__PROBLEM REQUIREMENTS__
Your task is to copy every line below that contains the word "earlier".

Extracted data entries

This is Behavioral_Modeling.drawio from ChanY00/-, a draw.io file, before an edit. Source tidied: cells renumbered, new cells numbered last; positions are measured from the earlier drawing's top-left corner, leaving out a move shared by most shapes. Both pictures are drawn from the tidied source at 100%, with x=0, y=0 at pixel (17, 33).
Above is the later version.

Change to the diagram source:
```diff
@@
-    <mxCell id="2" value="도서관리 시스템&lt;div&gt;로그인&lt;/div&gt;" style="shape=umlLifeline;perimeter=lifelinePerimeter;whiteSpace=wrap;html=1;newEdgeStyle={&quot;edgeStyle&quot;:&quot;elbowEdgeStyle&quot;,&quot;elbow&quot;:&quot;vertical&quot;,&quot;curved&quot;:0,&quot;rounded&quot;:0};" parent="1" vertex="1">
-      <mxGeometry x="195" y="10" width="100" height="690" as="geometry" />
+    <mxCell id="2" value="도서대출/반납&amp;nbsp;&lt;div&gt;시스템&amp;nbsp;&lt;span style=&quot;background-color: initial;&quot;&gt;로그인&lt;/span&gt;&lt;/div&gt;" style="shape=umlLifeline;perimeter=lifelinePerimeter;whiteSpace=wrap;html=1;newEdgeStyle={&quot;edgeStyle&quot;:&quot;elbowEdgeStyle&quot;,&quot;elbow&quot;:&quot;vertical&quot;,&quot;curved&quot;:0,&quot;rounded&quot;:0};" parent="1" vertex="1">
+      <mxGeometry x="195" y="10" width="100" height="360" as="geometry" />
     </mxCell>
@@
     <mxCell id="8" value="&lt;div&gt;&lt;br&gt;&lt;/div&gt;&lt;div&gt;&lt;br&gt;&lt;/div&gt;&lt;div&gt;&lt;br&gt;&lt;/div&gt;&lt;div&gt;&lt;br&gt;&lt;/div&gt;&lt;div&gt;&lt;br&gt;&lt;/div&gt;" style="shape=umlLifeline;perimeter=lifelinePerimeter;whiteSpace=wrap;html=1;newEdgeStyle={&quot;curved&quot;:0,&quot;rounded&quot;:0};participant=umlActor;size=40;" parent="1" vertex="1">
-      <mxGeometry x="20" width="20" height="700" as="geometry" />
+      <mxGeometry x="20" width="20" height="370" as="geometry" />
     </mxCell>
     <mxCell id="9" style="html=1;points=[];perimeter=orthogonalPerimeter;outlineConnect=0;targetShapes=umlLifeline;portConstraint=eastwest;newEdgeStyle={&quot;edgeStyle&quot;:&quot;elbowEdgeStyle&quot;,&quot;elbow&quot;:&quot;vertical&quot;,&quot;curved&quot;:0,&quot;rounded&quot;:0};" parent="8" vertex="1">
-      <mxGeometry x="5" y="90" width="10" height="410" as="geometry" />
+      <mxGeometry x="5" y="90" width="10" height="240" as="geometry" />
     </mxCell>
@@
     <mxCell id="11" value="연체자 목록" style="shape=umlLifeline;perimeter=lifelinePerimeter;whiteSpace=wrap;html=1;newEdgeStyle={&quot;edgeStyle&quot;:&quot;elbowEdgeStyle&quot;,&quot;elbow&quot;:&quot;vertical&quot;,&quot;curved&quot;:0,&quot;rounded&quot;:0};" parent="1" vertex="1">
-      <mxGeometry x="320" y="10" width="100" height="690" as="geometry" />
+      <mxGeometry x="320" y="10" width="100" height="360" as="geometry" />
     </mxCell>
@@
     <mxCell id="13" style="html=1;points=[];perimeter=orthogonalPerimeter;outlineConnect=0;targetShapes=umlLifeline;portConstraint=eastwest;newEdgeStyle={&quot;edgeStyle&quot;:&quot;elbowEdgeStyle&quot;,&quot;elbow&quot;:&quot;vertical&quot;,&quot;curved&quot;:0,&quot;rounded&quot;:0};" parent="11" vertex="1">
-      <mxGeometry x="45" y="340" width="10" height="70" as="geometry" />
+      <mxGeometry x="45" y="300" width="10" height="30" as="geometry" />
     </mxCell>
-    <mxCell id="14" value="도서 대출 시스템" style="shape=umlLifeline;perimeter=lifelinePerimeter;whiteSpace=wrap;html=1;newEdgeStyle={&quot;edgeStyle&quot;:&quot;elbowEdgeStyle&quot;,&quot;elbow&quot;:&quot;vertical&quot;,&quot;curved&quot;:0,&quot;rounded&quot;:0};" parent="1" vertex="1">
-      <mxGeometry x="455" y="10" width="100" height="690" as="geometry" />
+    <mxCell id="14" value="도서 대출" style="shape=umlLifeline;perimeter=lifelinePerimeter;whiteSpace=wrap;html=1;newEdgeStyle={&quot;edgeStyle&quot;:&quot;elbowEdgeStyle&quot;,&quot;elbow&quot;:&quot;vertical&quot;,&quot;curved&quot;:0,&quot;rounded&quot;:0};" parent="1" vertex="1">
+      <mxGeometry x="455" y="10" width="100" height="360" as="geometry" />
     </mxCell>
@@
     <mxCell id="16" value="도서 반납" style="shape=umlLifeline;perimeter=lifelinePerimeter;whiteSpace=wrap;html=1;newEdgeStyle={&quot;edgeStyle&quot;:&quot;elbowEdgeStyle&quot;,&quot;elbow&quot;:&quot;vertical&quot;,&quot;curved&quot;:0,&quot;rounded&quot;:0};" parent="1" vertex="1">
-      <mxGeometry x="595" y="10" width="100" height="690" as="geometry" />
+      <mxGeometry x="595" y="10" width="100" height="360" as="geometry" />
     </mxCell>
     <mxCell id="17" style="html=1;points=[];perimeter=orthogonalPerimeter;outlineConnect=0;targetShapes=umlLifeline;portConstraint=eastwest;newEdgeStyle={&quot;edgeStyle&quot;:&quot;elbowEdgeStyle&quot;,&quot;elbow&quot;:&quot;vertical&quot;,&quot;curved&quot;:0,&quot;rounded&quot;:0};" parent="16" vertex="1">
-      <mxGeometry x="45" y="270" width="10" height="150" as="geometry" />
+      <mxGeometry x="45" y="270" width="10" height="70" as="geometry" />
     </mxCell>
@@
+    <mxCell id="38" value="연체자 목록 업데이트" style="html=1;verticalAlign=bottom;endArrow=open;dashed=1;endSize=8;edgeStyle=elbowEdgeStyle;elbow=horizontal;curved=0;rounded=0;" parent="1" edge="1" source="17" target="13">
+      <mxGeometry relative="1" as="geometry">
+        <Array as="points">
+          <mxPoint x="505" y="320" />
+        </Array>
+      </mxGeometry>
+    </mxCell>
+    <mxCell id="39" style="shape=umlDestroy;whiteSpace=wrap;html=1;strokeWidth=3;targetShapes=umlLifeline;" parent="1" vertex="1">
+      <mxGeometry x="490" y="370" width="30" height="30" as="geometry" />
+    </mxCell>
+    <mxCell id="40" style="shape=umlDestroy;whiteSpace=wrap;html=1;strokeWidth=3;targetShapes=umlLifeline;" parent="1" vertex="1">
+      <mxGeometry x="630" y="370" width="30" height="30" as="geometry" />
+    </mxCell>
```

---

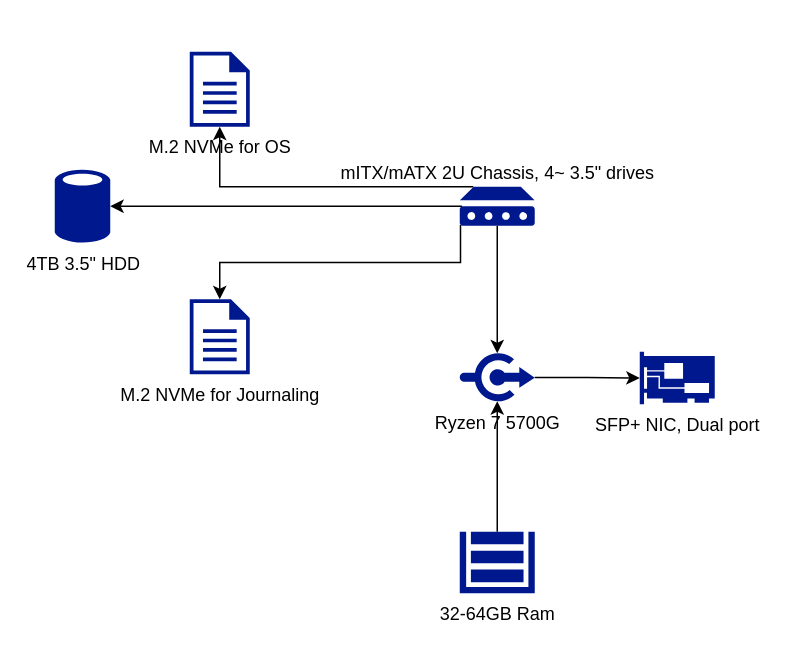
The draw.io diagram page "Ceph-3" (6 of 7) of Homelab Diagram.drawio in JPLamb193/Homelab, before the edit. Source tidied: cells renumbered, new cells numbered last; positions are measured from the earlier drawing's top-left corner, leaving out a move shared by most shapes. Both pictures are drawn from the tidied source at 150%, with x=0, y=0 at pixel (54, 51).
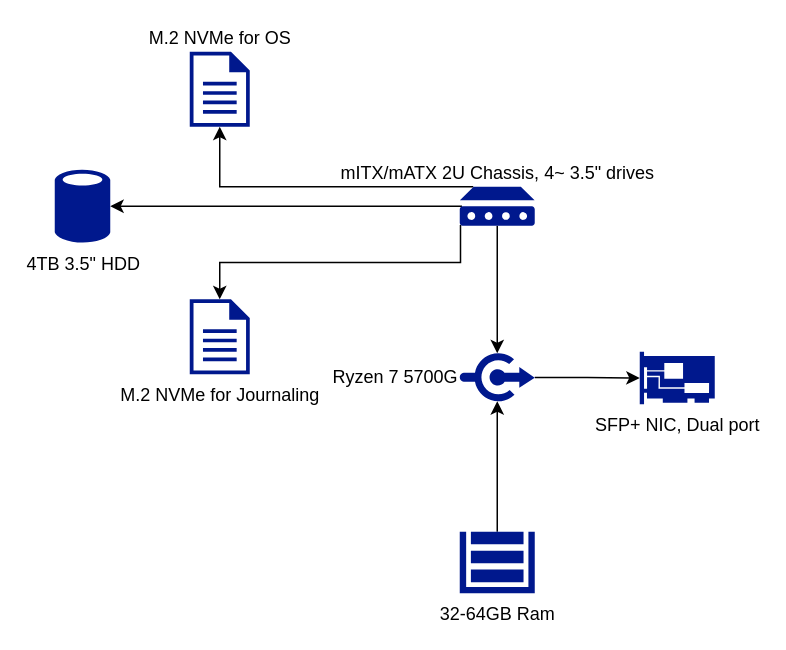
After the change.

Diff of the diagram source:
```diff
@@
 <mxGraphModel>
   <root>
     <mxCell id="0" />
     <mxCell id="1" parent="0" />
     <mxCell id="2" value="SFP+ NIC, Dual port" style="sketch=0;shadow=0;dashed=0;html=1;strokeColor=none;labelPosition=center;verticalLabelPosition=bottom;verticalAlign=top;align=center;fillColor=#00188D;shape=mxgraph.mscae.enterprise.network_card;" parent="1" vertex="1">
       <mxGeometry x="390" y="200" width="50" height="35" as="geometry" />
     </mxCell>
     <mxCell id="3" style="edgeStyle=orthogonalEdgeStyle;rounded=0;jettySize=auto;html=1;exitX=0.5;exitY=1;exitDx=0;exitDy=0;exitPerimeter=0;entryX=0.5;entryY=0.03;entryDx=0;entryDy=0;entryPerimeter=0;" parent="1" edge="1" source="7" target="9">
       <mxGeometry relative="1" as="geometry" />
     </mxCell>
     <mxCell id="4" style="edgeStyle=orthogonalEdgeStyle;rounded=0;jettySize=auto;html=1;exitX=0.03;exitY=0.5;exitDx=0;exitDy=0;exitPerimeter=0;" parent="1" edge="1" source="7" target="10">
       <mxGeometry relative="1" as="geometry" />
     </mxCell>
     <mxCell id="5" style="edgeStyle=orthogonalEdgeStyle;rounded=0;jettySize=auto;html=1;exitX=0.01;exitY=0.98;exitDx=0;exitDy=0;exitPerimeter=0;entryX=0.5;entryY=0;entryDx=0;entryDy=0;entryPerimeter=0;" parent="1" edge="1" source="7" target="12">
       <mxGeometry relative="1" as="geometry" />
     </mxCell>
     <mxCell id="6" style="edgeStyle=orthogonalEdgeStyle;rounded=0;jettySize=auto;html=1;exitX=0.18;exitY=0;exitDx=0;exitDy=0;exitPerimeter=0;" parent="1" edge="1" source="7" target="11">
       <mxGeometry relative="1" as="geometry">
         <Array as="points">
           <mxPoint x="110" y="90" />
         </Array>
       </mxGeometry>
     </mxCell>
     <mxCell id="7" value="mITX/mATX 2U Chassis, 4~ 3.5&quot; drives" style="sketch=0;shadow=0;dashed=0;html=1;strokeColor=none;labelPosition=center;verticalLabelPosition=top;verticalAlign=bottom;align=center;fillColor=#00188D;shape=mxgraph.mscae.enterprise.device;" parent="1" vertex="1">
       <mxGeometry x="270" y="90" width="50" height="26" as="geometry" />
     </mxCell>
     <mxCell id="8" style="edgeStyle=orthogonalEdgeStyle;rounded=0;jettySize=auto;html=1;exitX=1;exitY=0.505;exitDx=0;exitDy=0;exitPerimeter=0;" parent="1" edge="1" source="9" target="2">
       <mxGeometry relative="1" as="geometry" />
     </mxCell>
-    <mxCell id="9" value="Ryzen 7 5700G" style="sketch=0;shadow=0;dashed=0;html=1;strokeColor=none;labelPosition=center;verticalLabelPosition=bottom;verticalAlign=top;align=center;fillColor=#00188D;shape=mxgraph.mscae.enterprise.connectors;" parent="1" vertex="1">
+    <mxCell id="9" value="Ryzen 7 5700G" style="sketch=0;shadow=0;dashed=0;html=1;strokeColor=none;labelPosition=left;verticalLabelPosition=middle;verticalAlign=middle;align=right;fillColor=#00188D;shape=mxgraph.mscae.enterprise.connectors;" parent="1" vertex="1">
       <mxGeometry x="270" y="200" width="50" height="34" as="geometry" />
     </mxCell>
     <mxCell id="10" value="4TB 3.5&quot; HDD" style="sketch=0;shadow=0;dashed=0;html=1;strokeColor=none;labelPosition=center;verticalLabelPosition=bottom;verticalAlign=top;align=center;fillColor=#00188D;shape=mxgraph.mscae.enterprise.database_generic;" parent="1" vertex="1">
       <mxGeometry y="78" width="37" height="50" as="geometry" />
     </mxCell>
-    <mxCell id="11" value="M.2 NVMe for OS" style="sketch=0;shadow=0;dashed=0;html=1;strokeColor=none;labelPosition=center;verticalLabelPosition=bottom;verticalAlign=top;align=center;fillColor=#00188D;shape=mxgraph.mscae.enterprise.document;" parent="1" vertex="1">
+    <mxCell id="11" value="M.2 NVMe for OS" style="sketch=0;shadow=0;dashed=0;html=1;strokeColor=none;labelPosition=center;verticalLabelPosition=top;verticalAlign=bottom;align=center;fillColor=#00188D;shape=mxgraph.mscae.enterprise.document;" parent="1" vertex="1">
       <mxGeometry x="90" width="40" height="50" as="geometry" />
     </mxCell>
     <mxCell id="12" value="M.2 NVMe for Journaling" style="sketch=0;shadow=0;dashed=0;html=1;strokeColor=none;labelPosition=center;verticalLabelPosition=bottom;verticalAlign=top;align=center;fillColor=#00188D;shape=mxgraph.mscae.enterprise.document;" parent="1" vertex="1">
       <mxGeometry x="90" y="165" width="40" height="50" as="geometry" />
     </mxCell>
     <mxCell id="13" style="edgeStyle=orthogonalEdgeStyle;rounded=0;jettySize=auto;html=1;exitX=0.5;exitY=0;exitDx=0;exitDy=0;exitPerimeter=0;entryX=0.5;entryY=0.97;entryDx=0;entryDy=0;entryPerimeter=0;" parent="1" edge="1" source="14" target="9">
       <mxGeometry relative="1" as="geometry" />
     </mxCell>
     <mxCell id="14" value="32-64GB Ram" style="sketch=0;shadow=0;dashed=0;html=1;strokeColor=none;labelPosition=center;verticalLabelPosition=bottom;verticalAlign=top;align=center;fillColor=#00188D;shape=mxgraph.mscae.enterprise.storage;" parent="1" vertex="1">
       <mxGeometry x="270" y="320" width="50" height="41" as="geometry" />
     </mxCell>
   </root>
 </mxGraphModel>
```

__SOLUTION TO THIS EXERCISE__
This is Behavioral_Modeling.drawio from ChanY00/-, a draw.io file, before an edit. Source tidied: cells renumbered, new cells numbered last; positions are measured from the earlier drawing's top-left corner, leaving out a move shared by most shapes. Both pictures are drawn from the tidied source at 100%, with x=0, y=0 at pixel (17, 33).
The draw.io diagram page "Ceph-3" (6 of 7) of Homelab Diagram.drawio in JPLamb193/Homelab, before the edit. Source tidied: cells renumbered, new cells numbered last; positions are measured from the earlier drawing's top-left corner, leaving out a move shared by most shapes. Both pictures are drawn from the tidied source at 150%, with x=0, y=0 at pixel (54, 51).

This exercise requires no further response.